• Crime & Courts

Man Arrested Over Theft of Temple Statue in Nagano

The Yomiuri Shimbun
Officers carry the “Binzuru-san” statue to the Nagano Prefecture central police station in Nagano Prefecture on Wednesday afternoon.

NAGANO — Police have arrested a 34-year-old-man Wednesday on suspicion of stealing a popular wooden statue of holy man Binzuru Sonja from Zenkoji temple in Nagano City.

According to the police, Shintaro Morimoto from Mifune, Kumamoto Prefecture, is suspected of stealing the 83-centimeter-tall seated statue from the main hall of the Buddhist temple between about 8 a.m. and 8:35 a.m. on the day. He has reportedly admitted to the allegations.
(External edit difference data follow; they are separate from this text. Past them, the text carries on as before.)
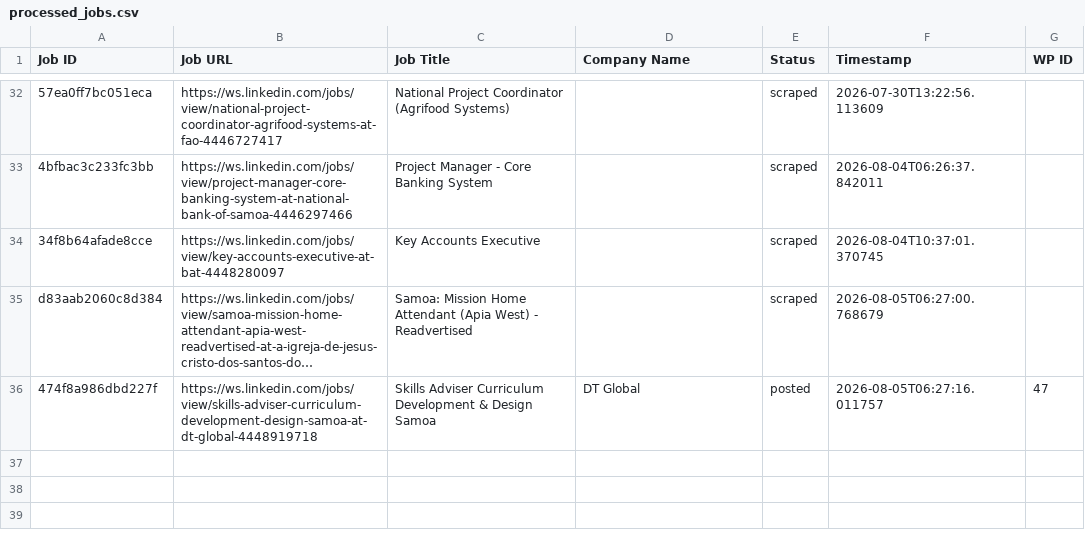
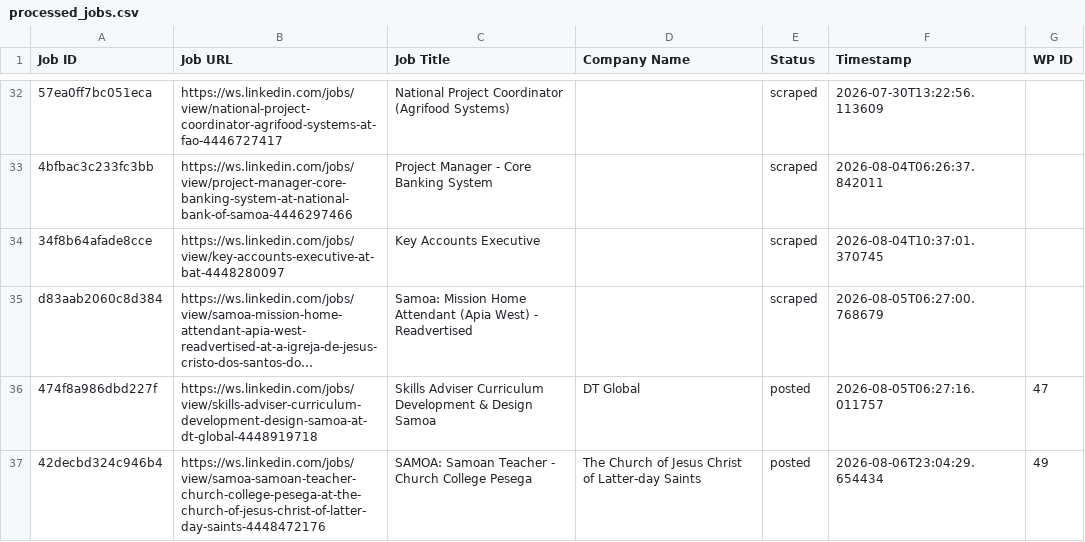
Before and after one commit to innovationinc2000/ws, a CSV file: processed_jobs.csv, drawn as a sheet; only a part is shown, gaps mark what is left out; long unchanged cells end in …; the diff names each change by its address in the sheet, - before the commit and + after, or states it on an @@ line.

```diff
--- a/processed_jobs.csv
+++ b/processed_jobs.csv
+row 37: 42decbd324c946b4 | https://ws.linkedin.com/jobs/view/samoa-samoan-teacher-church-college-pesega-at-the-church-of-jesus-christ-of-latter-day-saints-4448472176 | SAMOA: Samoan Teacher - Church College Pesega | The Church of Jesus Christ of Latter-day Saints | posted | 2026-08-06T23:04:29.654434 | 49
```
Police were notified of the theft by a temple employee who noticed Wednesday morning that the statue had disappeared. A security camera captured someone wrapping the statue in what looked like a blanket and taking it away.

About two hours and 20 minutes after receiving the call, police apprehended Morimoto near a commercial facility in Matsumoto, Nagano Prefecture. The statue was found inside a car.
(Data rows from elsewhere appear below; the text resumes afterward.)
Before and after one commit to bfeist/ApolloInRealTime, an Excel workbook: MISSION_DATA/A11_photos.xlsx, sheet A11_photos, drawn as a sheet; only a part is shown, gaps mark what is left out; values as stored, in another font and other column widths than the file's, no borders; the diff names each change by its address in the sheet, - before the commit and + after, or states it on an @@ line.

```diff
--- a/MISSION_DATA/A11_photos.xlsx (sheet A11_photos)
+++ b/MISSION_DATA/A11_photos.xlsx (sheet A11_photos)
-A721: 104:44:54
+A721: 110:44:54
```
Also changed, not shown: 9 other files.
The statue is loved by local people, who affectionately call it “Binzuru-san.” It’s believed that a person will be cured of illness or injury in a certain part of their body if they touch the same area on the statue.

The Yomiuri Shimbun
Meishin Hayashi, senior priest of Zenkoji temple, speaks to reporters on Wednesday.

Before the arrest, senior priest Meishin Hayashi told reporters that the main hall had been locked during the night, and that it was opened at about 5:30 a.m. that day.

The employee saw the statue on the dais at about 8 a.m., following the regular morning sermon. However, it was gone 30 minutes later.

“I’m really surprised to hear that Binzuru-san was stolen,” said a 78-year-old man from Nagano City who came to the temple on Wednesday. “It’s like a symbol of Zenkoji temple.”

A 68-year-old woman from Shinano in the prefecture, who serves as a volunteer tour guide at Zenkoji, learned of the theft when she came to the temple to show a group of foreign tourists around.

“I’m glad it’s been discovered. But I feel pity for visitors today because they can’t touch the statue,” she said.

The statue has been replaced on the dais again when it is returned by the police. The temple said it will consider anti-theft measures, including reviewing its security system and installing more cameras.